Significant effects to birds, insects, bees and other vertebrates are seen in scientific research Cucurachi, C., et al. “A review of the ecological effects of radiofrequency electromagnetic fields (RF-EMF).” Environment International, vol. 51, 2013, pp. 116–4065% of 113 published studies (50% of the animal studies and about 75% of the plant studies) RF-EMF had a significant effect on birds, insects, other vertebrates, other organisms and plants. The review paper cites development and reproduction in birds and insects as the most strongly affected endpoints. 
DNA damage at low exposures seen in birds and other wildlifeManville, A, former U.S. Fish and Wildlife Service agency lead on avian-structural impacts, “A BRIEFING MEMORANDUM: What We Know, Can Infer, and Don’t Yet Know about Impacts from Thermal and Non-thermal Non-ionizing Radiation to Birds and Other Wildlife” This memorandum concludes that: “an increasing body of published lab research finds DNA damage at low intensity exposures  –  well below levels of thermal heating –  which may be comparable to far field exposures from cell antennas. This body of work would apply to all species, including migratory birds” 
89.9% of studies on the effect of RFR on plants show effectsHalgamuge, Weak radiofrequency radiation exposure from mobile phone radiation on plants 2020This analysis of 45 peer-reviewed scientific publications (1996-2016) on changes in plants due to the non-thermal RF-EMF effects from mobile phone radiation demonstrates that the data from a substantial amount of the studies show physiological and/or morphological effects (89.9%, p < 0.001).  
Increases in absorbed power between 3% and 370% in insects when exposed to 2 GHz to 120 GHz frequenciesThielens et al., “Exposure of Insects to Radio-Frequency Electromagnetic Fields from 2 to 120 GHz” Scientific Reports volume 8, Article number: 3924 (2018)This is the first study to investigate how insects (including the Western honeybee) absorb the higher frequencies (2 GHz to 120 GHz) to be used in the 4G/5G rollout. The scientific simulations showed increases in absorbed power between 3% to 370% when the insects were exposed to the frequencies. Researchers concluded, “This could lead to changes in insect behavior, physiology, and morphology over time….” 
Frogs: adverse health effects on eggs and tadpoles when exposed to RFRBalmori, A  Mobile phone mast effects on common frog (Rana temporaria) tadpoles 2010This study exposed eggs and tadpoles to electromagnetic radiation from cell phone antennas for two months, from the egg phase until an advanced phase of tadpole and found low coordination of movements, an asynchronous growth, resulting in both big and small tadpoles, and a high mortality rate. The authors conclude, “these results indicate that radiation emitted by phone masts in a real situation may affect the development and may cause an increase in mortality of exposed tadpoles.” 

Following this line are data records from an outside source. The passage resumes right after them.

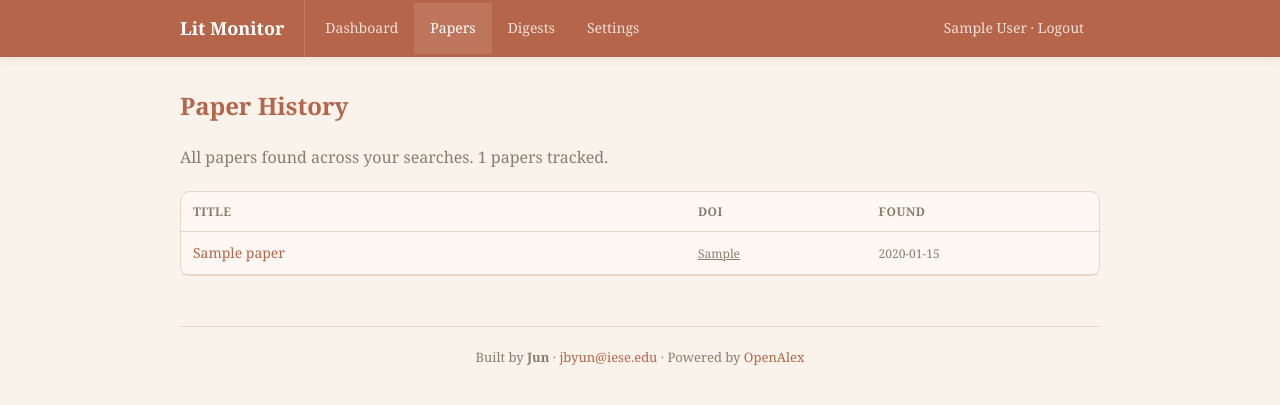
After one commit to junishka/literature-monitor, a Flask app: page /papers in a window 1280 px wide. The commit adds this page. Shown: the top 405 px of the page. Run offline with Flask 3, Linux system fonts and the light colour scheme; the visitor is signed in with stand-in values (Sample User, id 1); tables that the repository leaves empty hold one stand-in row (values such as "Sample post"); some libraries are stand-ins or nearby versions.

Commit message:
Replace Journals nav with Paper History page
Shows all tracked papers with title (linked to DOI), DOI, and date found.
Journals page still accessible via direct URL for search form.

Co-Authored-By: Claude Opus 4.6 (1M context) <noreply@anthropic.com>

```diff
--- a/app.py
+++ b/app.py
@@ -208,6 +208,16 @@ def delete_search(search_id):
     return redirect(url_for("index"))
 
 
+# --- Paper History ---
+
+@app.route("/papers")
+@login_required
+def paper_history():
+    user_id = session["user_id"]
+    papers = models.get_seen_papers(user_id, limit=200)
+    return render_template("papers.html", papers=papers)
+
+
 # --- Journals ---
 
 @app.route("/journals")
--- a/lit_monitor/models.py
+++ b/lit_monitor/models.py
@@ -339,6 +339,13 @@ def get_seen_count(user_id: int) -> int:
         return row["cnt"] if row else 0
 
 
+def get_seen_papers(user_id: int, limit: int = 200) -> list[dict]:
+    with get_db() as conn:
+        return _fetchall(conn,
+            f"SELECT paper_id, title, doi, first_seen FROM seen_papers WHERE user_id = {_ph()} ORDER BY first_seen DESC LIMIT {_ph()}",
+            (user_id, limit))
+
+
 def reset_seen_papers(user_id: int):
     with get_db() as conn:
         _execute(conn, f"DELETE FROM seen_papers WHERE user_id = {_ph()}", (user_id,))
--- a/templates/base.html
+++ b/templates/base.html
@@ -13,7 +13,7 @@
       <a href="{{ url_for('index') }}" class="logo">Lit Monitor</a>
       {% if g.user %}
       <a href="{{ url_for('index') }}" class="{{ 'active' if request.endpoint == 'index' }}">Dashboard</a>
-      <a href="{{ url_for('journals') }}" class="{{ 'active' if request.endpoint in ('journals', 'journal_search') }}">Journals</a>
+      <a href="{{ url_for('paper_history') }}" class="{{ 'active' if request.endpoint == 'paper_history' }}">Papers</a>
       <a href="{{ url_for('digests') }}" class="{{ 'active' if request.endpoint == 'digests' }}">Digests</a>
       <a href="{{ url_for('settings') }}" class="{{ 'active' if request.endpoint == 'settings' }}">Settings</a>
       <a href="{{ url_for('logout') }}" style="margin-left:auto;">{{ g.user.name or g.user.email }} &middot; Logout</a>
--- /dev/null
+++ b/templates/papers.html
@@ -0,0 +1,50 @@
+{% extends "base.html" %}
+{% block title %}Paper History — Literature Monitor{% endblock %}
+
+{% block content %}
+<h1>Paper History</h1>
+<p style="color:var(--text-muted); margin-bottom:20px;">All papers found across your searches. {{ papers|length }} papers tracked.</p>
+
+{% if papers %}
+<div class="card" style="padding:0;">
+  <table>
+    <thead>
+      <tr>
+        <th style="width:55%;">Title</th>
+        <th>DOI</th>
+        <th>Found</th>
+      </tr>
+    </thead>
+    <tbody>
+      {% for p in papers %}
+      <tr>
+        <td>
+          {% if p.doi %}
+          <a href="https://doi.org/{{ p.doi }}" target="_blank" style="color:var(--primary); text-decoration:none; font-weight:500;">{{ p.title }}</a>
+          {% else %}
+          <span style="font-weight:500;">{{ p.title }}</span>
+          {% endif %}
+        </td>
+        <td style="font-size:12px; color:var(--text-muted);">
+          {% if p.doi %}
+          <a href="https://doi.org/{{ p.doi }}" target="_blank" style="color:var(--text-muted);">{{ p.doi }}</a>
+          {% else %}
+          —
+          {% endif %}
+        </td>
+        <td style="font-size:12px; color:var(--text-muted); white-space:nowrap;">{{ p.first_seen[:10] }}</td>
+      </tr>
+      {% endfor %}
+    </tbody>
+  </table>
+</div>
+{% else %}
+<div class="card empty-state">
+  <p>No papers found yet. Run a search to start tracking papers.</p>
+  <form method="post" action="{{ url_for('run_now') }}">
+    <button type="submit" class="btn btn-primary">Run Now</button>
+  </form>
+</div>
+{% endif %}
+
+{% endblock %}
```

Trees sustain significantly more damage on the side of the tree facing the antennaWaldmann-Selsam et al,  Radiofrequency radiation injures trees around mobile phone base stations 2016 A field monitoring study spanning 9 years involving over 100 trees found trees sustained significantly more damage on the side of the tree facing the antenna, leaving the entire tree system prone to degradation over time. 
Trees: ambient RF levels adversely affect aspen seedlingsHaggarty,  Adverse Influence of Radio Frequency Background on Trembling Aspen Seedlings: Preliminary Observations 2010 This study on aspen seedings found ambient RF levels in a  Colorado setting were high enough to cause necrotic lesions on the leaves, decrease leader length and leaf area, and suppress fall anthocyanin production. These effects suggest that exposure to the RF background may be an underlying factor in the recent rapid decline of aspen populations. Further studies are underway to test this hypothesis in a more rigorous way.”